Finally, we must also keep in mind that some symptoms that special needs children experience are fantastic and enviable. While the rest of us obsess about the future or feel morose about the past, people with ADHD honor the present. People with ADHD can be a lot of fun— dullness is never a problem. Their carefree attitude may encourage people with ADHD to take chances that the rest of us may be afraid to take. Their flux of ideas may lead to creative innovations. Their extreme passion can be a source of inspiration and accomplishment that benefits us all.

It’s going to be quite a ride. Make sure that you and your doctors address all of the problems that are likely occurring simultaneously in your special needs child.

ADHD is more than a short attention span.

Kids with ADHD often exhibit the following personality traits or personality dysfunctions.

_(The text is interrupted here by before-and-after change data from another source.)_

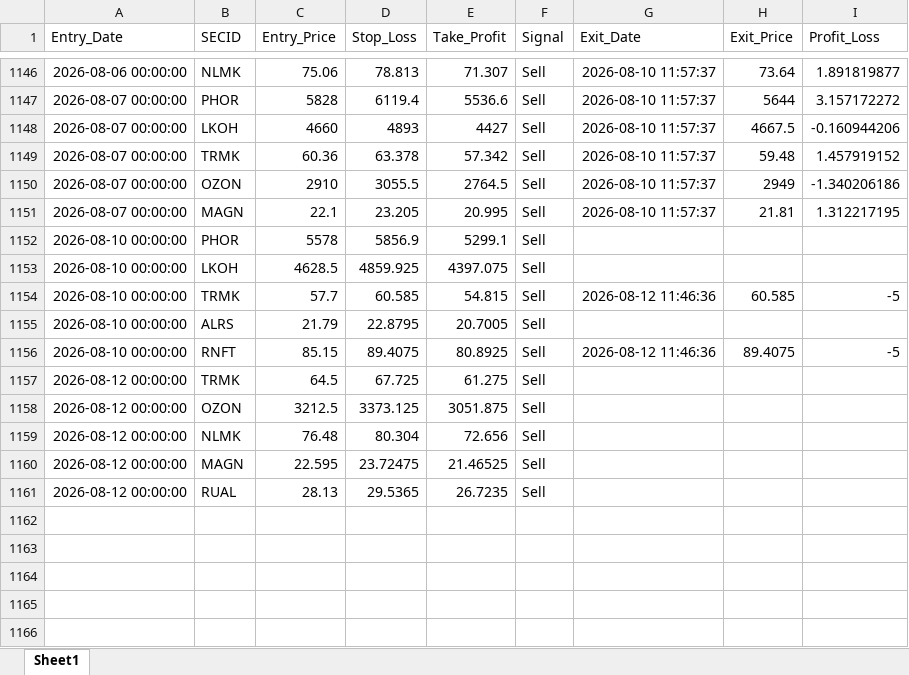
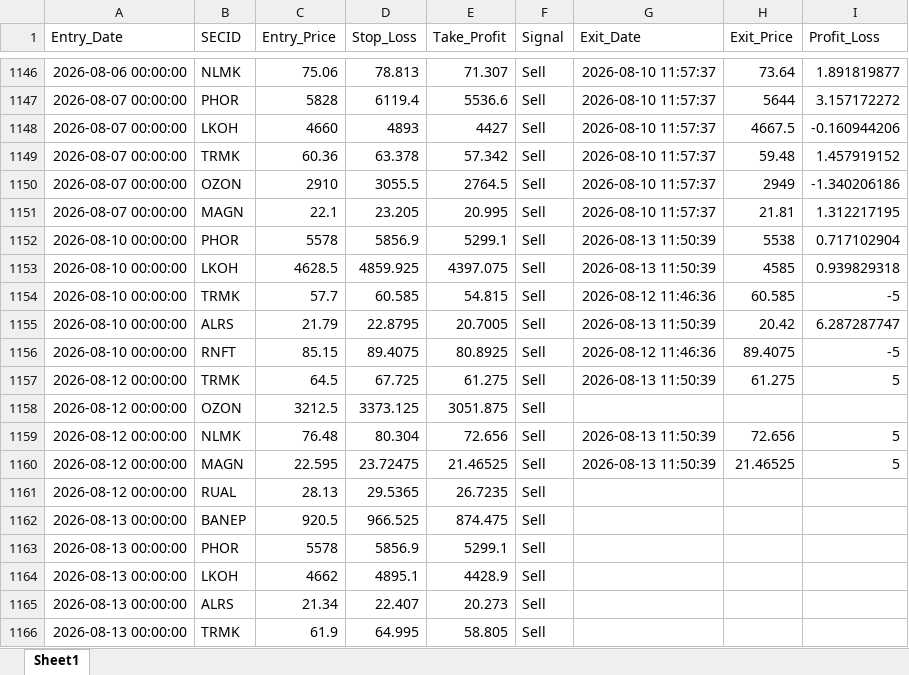
Before and after one commit to Leo1255serg/moex-signals-rf, an Excel workbook: data/trades.xlsx, sheet Sheet1, drawn as a sheet; only a part is shown, gaps mark what is left out; values as stored, in another font and other column widths than the file's, no borders; the diff names each change by its address in the sheet, - before the commit and + after, or states it on an @@ line.

```diff
--- a/data/trades.xlsx (sheet Sheet1)
+++ b/data/trades.xlsx (sheet Sheet1)
-G1152:G1153 (Exit_Date): (empty)
+G1152:G1153 (Exit_Date): 2026-08-13 11:50:39
-H1152 (Exit_Price): (empty)
+H1152 (Exit_Price): 5538
-I1152 (Profit_Loss): (empty)
+I1152 (Profit_Loss): 0.717102904
-H1153 (Exit_Price): (empty)
+H1153 (Exit_Price): 4585
-I1153 (Profit_Loss): (empty)
+I1153 (Profit_Loss): 0.939829318
-G1155 (Exit_Date): (empty)
+G1155 (Exit_Date): 2026-08-13 11:50:39
-H1155 (Exit_Price): (empty)
+H1155 (Exit_Price): 20.42
-I1155 (Profit_Loss): (empty)
+I1155 (Profit_Loss): 6.287287747
-G1157 (Exit_Date): (empty)
+G1157 (Exit_Date): 2026-08-13 11:50:39
-H1157 (Exit_Price): (empty)
+H1157 (Exit_Price): 61.275
-I1157 (Profit_Loss): (empty)
+I1157 (Profit_Loss): 5
-G1159:G1160 (Exit_Date): (empty)
+G1159:G1160 (Exit_Date): 2026-08-13 11:50:39
-H1159 (Exit_Price): (empty)
+H1159 (Exit_Price): 72.656
-I1159:I1160 (Profit_Loss): (empty)
+I1159:I1160 (Profit_Loss): 5
-H1160 (Exit_Price): (empty)
+H1160 (Exit_Price): 21.46525
+row 1162: 2026-08-13 00:00:00 | BANEP | 920.5 | 966.525 | 874.475 | Sell
+row 1163: 2026-08-13 00:00:00 | PHOR | 5578 | 5856.9 | 5299.1 | Sell
+row 1164: 2026-08-13 00:00:00 | LKOH | 4662 | 4895.1 | 4428.9 | Sell
+row 1165: 2026-08-13 00:00:00 | ALRS | 21.34 | 22.407 | 20.273 | Sell
+row 1166: 2026-08-13 00:00:00 | TRMK | 61.9 | 64.995 | 58.805 | Sell
```
Also changed, not shown: data/moex_data.xlsx, data/signals.xlsx.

  • They act like moths by being attracted to brightness. Kids with ADHD are like moths in the sense that they are always drawn to the brightest light. Sometimes, the brightest light is a fascinating paperclip on the desk; rarely is it homework. Unfortunately, sometimes the brightest light is a bug zapper.
  • They have trouble executing a task. Johnny has ADHD. Johnny often finds himself saying, “I’m gonna do it, I’m gonna do it… Holy cow, I didn’t do it.”
  • They lack organizational skills. Kids with ADHD who appear organized must work extremely hard to keep things in order.
  • They show a lack of foresight. Mothers are usually endowed with great foresight— that verges on obsession— concerning their child’s future happiness. They are often crushed as they watch their child with special needs repeatedly head down counter-productive paths.
  • They live at the mercy of the moment. It’s not that Johnny doesn’t care about the future. It’s not that Johnny doesn’t cares about all of the nice things that you have done for him in the past. However, right now, the future and the past don’t exist in Johnny’s mind. Such is the nature of ADHD.
  • They frequently feel overwhelmed and angry. If you’re the parent of a child with ADHD, you’ve probably heard this: “Mommy, just stop! I can’t stand it! Just stop! Go away!”
  • They lie, curse and blame others. Negative expressions become frequent symptoms of ADHD, especially as children age.